Challenge Accepted: Deception
The central goal of Dynetzzle is to trick you a little bit. Even beyond the obvious challenge, there’s the simple fact that you’re dealing with making a six-sided die every time, which has sides that add up to seven. But that just plain sounds wrong. You can’t get a seven from a single six-sided die without a marker and a willingness to vandalize numbered surfaces, after all. It’s a little thing, but it’s just enough to throw you off your stride and force you to remember that the opposite sides always add up to seven.
Assuming you can work around that little mental block, it’s not a hard game. It needs that block in there to trick you, essentially.
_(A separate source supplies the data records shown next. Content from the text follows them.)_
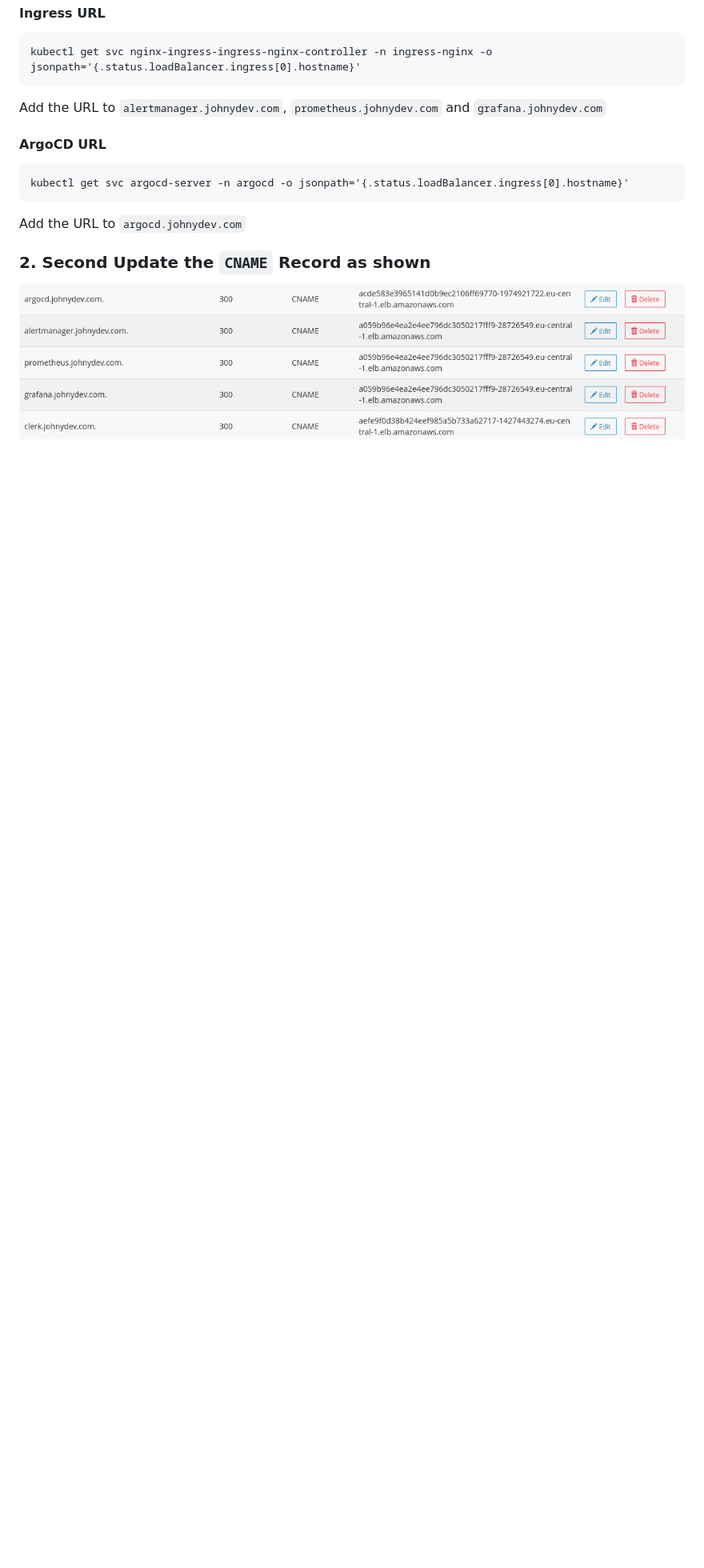
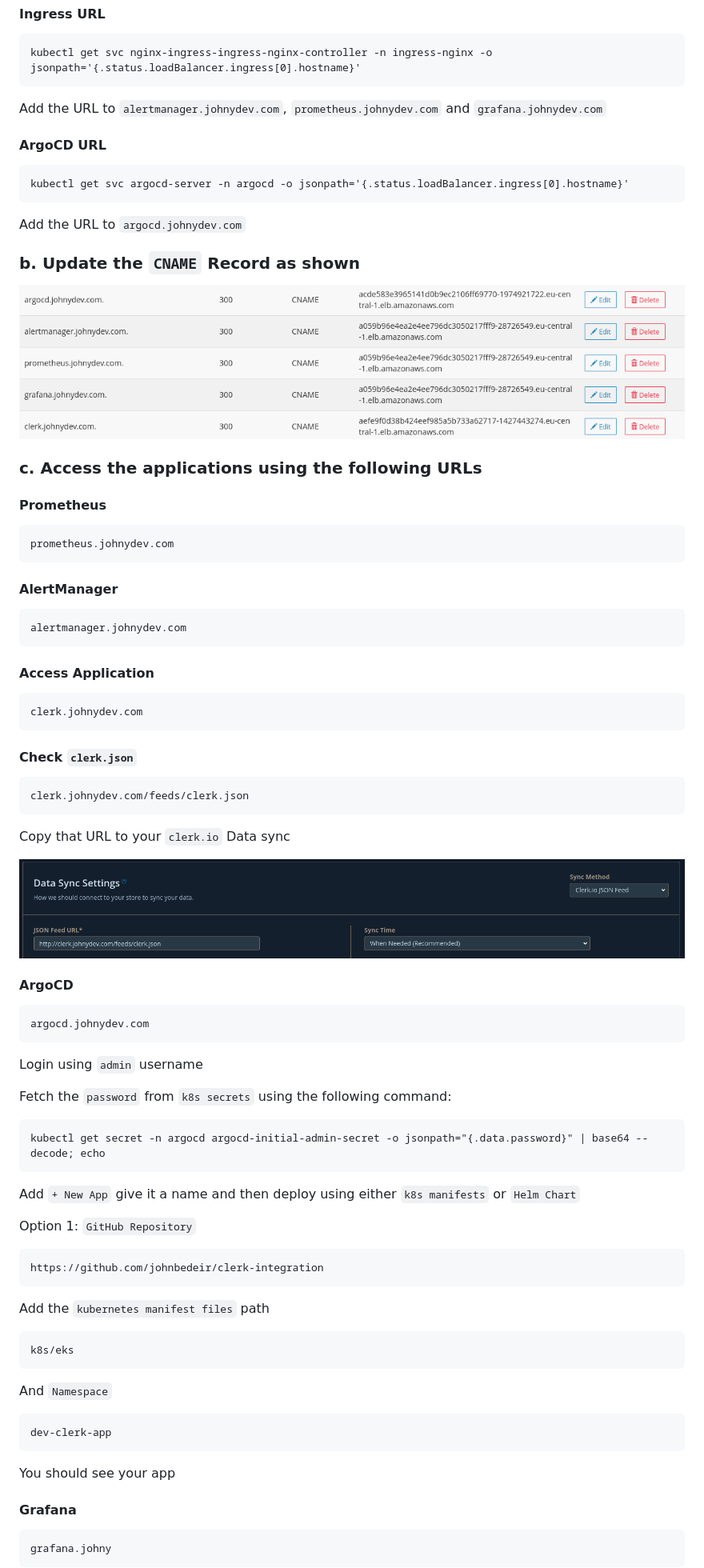
Before and after one commit to johnbedeir/clerk-integration, a Markdown page: README.md, the part around the change printed below. Shown: that part at 80% size. Rendered like a GitHub page; pictures changed too: imgs/data-sync.png (added); blank space fills up the shorter version.

Commit message:
update deployment url

````diff
--- a/README.md
+++ b/README.md
@@ -72,6 +74,78 @@ kubectl get svc argocd-server -n argocd -o jsonpath='{.status.loadBalancer.ingre
 
 Add the URL to `argocd.johnydev.com`
 
-### 2. Second Update the `CNAME` Record as shown
+### b. Update the `CNAME` Record as shown
 
 <img src=imgs/cpanel.png>
+
+### c. Access the applications using the following URLs
+
+#### Prometheus
+
+```
+prometheus.johnydev.com
+```
+
+#### AlertManager
+
+```
+alertmanager.johnydev.com
+```
+
+#### Access Application
+
+```
+clerk.johnydev.com
+```
+
+#### Check `clerk.json`
+
+```
+clerk.johnydev.com/feeds/clerk.json
+```
+
+Copy that URL to your `clerk.io` Data sync
+
+<img src=imgs/data-sync.png>
+
+#### ArgoCD
+
+```
+argocd.johnydev.com
+```
+
+Login using `admin` username
+
+Fetch the `password` from `k8s secrets` using the following command:
+
+```
+kubectl get secret -n argocd argocd-initial-admin-secret -o jsonpath="{.data.password}" | base64 --decode; echo
+```
+
+Add `+ New App` give it a name and then deploy using either `k8s manifests` or `Helm Chart`
+
+Option 1: `GitHub Repository`
+
+```
+https://github.com/johnbedeir/clerk-integration
+```
+
+Add the `kubernetes manifest files` path
+
+```
+k8s/eks
+```
+
+And `Namespace`
+
+```
+dev-clerk-app
+```
+
+You should see your app
+
+#### Grafana
+
+```
+grafana.johny
+```
````
Also changed, not shown: other parts of README.md (+9 -7 lines), 1 other file.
If you’re going to look at games as a series of decisions to make – which I’ve argued in the past – then you have to provide players with a reason to make those wrong decisions. When you don’t have skill as a barrier (i.e. “I know what I want to do here, but I can’t manage it”), you sort of have to fall back on tricking the player into doing something they shouldn’t.
Keeping information out of player hands is, essentially, a subset of this. I’d used the example of finding a better sword than the one you just bought inside of a dungeon near the entrance; if you had known the sword would be there, you wouldn’t have bought one, causing you to spend resources on something that you otherwise would have avoided. But what if you ran into that same pattern all through the game?
Sure, you’d miss it for the first few dungeons. But if there was always a new sword just around the corner for free, you’d pick up on that fact and stop buying them. It’s a pretty easy pattern to decipher. That’s why a game with good design sometimes tucks new weapons in there, sometimes not. Maybe there’s an upgrade hidden deep within the dungeon, maybe there’s not one hidden anywhere in there. You won’t know.
If you look at the boss design of online games over time, you find that they teach you to do things with escalating consequences and changes. In the earliest dungeons of Final Fantasy XIV you are taught that standing in AoE markers hurt. That’s a lesson right there. But then the game continues to play with those markers, because just dodging them isn’t exactly hard. You always want to be out of them, after all. So you have to be given reasons why you either cannot or will not move even when you see the marker there.
Super Mario Bros. teaches you to stomp on things as the solution to your enemy problems, then it gives you enemies you can’t stomp on. But fireballs still work… until you run into enemies that are immune to fireballs, too. It’s a forever escalating cycle that asks you to try one thing on the assumption that it’ll work, only to realize you have to do something different.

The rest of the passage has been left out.